- TASK STATEMENT
What you return must match the records word for word, except that images are dropped.

----- STORED DATA

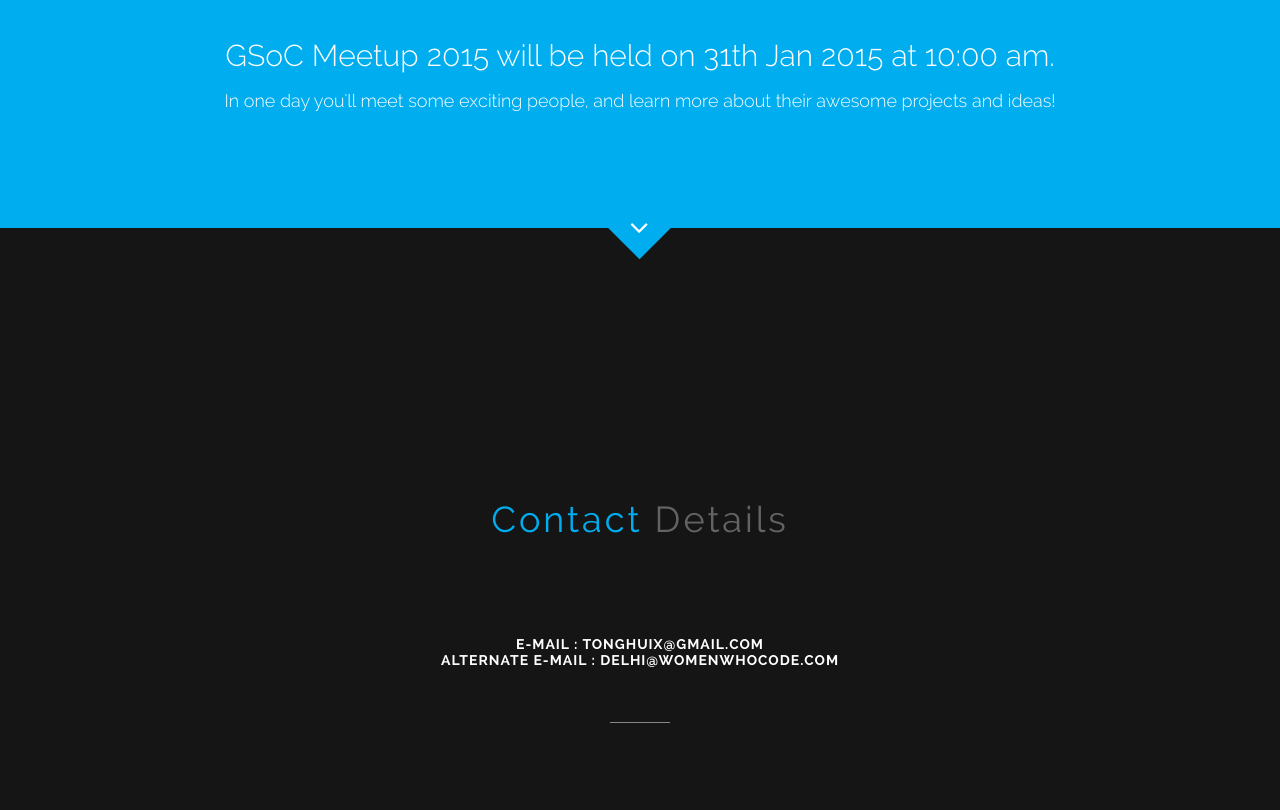
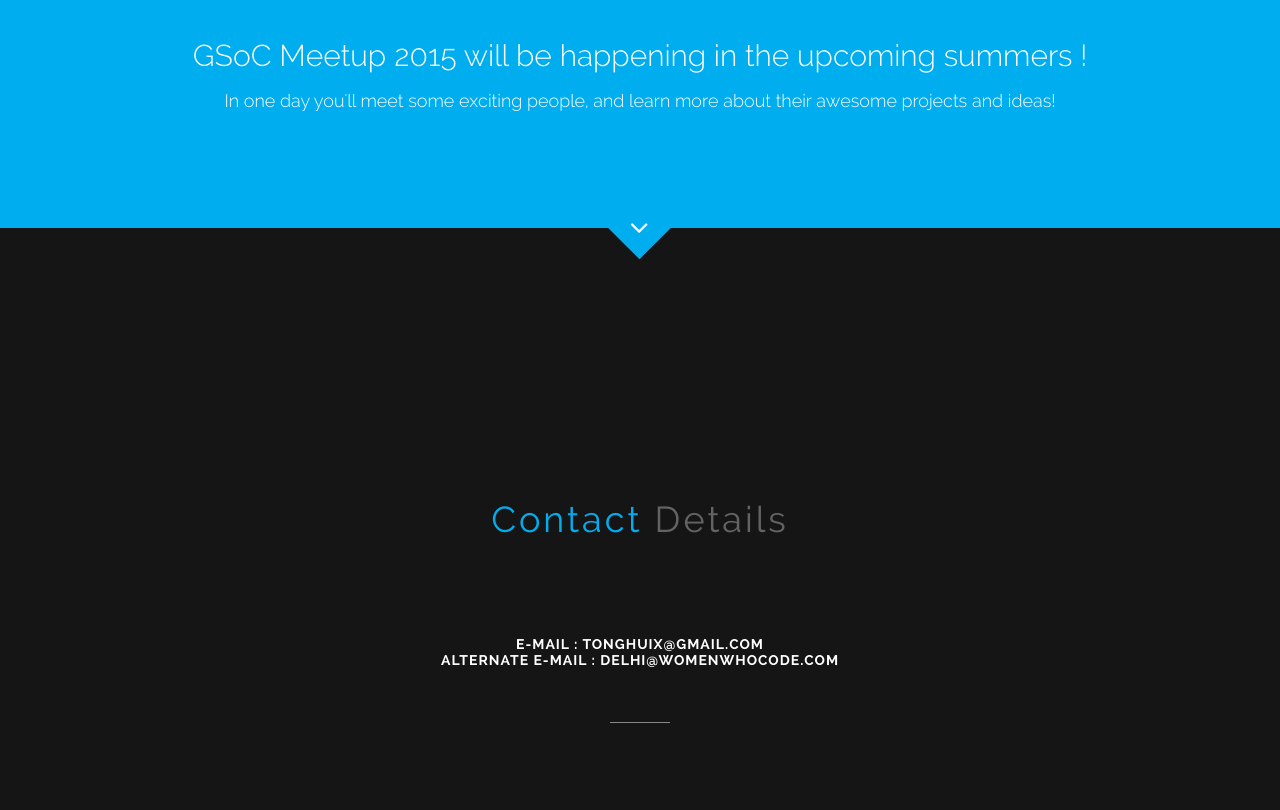
Before and after one commit to fallacy321/gsoc-meetup, a plain HTML site: page index.html in a window 1280 px wide. Shown: the part 3715-4525 px from the top of the page. Drawn offline with nearby package versions, Linux system fonts and the light colour scheme.

Commit message:
Remove DTU from title

```diff
--- a/index.html
+++ b/index.html
@@ -18,7 +18,7 @@
 
 <!-- social media -->
 <meta property="og:type" content="website" />
-<meta property="og:title" content="GSoC Meetup, 2015 at DTU" />
+<meta property="og:title" content="GSoC Meetup, 2015" />
 <meta property="og:url" content="http://bluggsoc.github.io/" />
 <meta property="og:image" content="" />
 
@@ -189,7 +189,7 @@
                     <div class="weeks">Day</div>
                 </div>
 
-                <div class="tdate">GSoC Meetup 2015 will be held on 31th Jan 2015 at 10:00 am. </div>
+                <div class="tdate">GSoC Meetup 2015 will be happening in the upcoming summers ! </div>
                 <div class="ttext">In one day you'll meet some exciting people, and learn more about their awesome projects and ideas!</div>
                <!-- Use this when a blug event is created on social media like Google+, facebook, eventbrite, meetup etc <a target="_blank" href="https://www.facebook.com/events/379061405589444/?notif_t=plan_user_joined"><img src="/images/fb.png" style="height: 40px;"></a>
                 <a target="_blank" href="https://plus.google.com/u/0/events/c1q919as5vd519lu6of0pfljsc0"><img src="/images/gplus.png" style="height: 40px;"></a> -->
```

----------

- SOLUTION BELOW
Before and after one commit to fallacy321/gsoc-meetup, a plain HTML site: page index.html in a window 1280 px wide. Shown: the part 3715-4525 px from the top of the page. Drawn offline with nearby package versions, Linux system fonts and the light colour scheme.

Commit message:
Remove DTU from title

```diff
--- a/index.html
+++ b/index.html
@@ -18,7 +18,7 @@
 
 <!-- social media -->
 <meta property="og:type" content="website" />
-<meta property="og:title" content="GSoC Meetup, 2015 at DTU" />
+<meta property="og:title" content="GSoC Meetup, 2015" />
 <meta property="og:url" content="http://bluggsoc.github.io/" />
 <meta property="og:image" content="" />
 
@@ -189,7 +189,7 @@
                     <div class="weeks">Day</div>
                 </div>
 
-                <div class="tdate">GSoC Meetup 2015 will be held on 31th Jan 2015 at 10:00 am. </div>
+                <div class="tdate">GSoC Meetup 2015 will be happening in the upcoming summers ! </div>
                 <div class="ttext">In one day you'll meet some exciting people, and learn more about their awesome projects and ideas!</div>
                <!-- Use this when a blug event is created on social media like Google+, facebook, eventbrite, meetup etc <a target="_blank" href="https://www.facebook.com/events/379061405589444/?notif_t=plan_user_joined"><img src="/images/fb.png" style="height: 40px;"></a>
                 <a target="_blank" href="https://plus.google.com/u/0/events/c1q919as5vd519lu6of0pfljsc0"><img src="/images/gplus.png" style="height: 40px;"></a> -->
```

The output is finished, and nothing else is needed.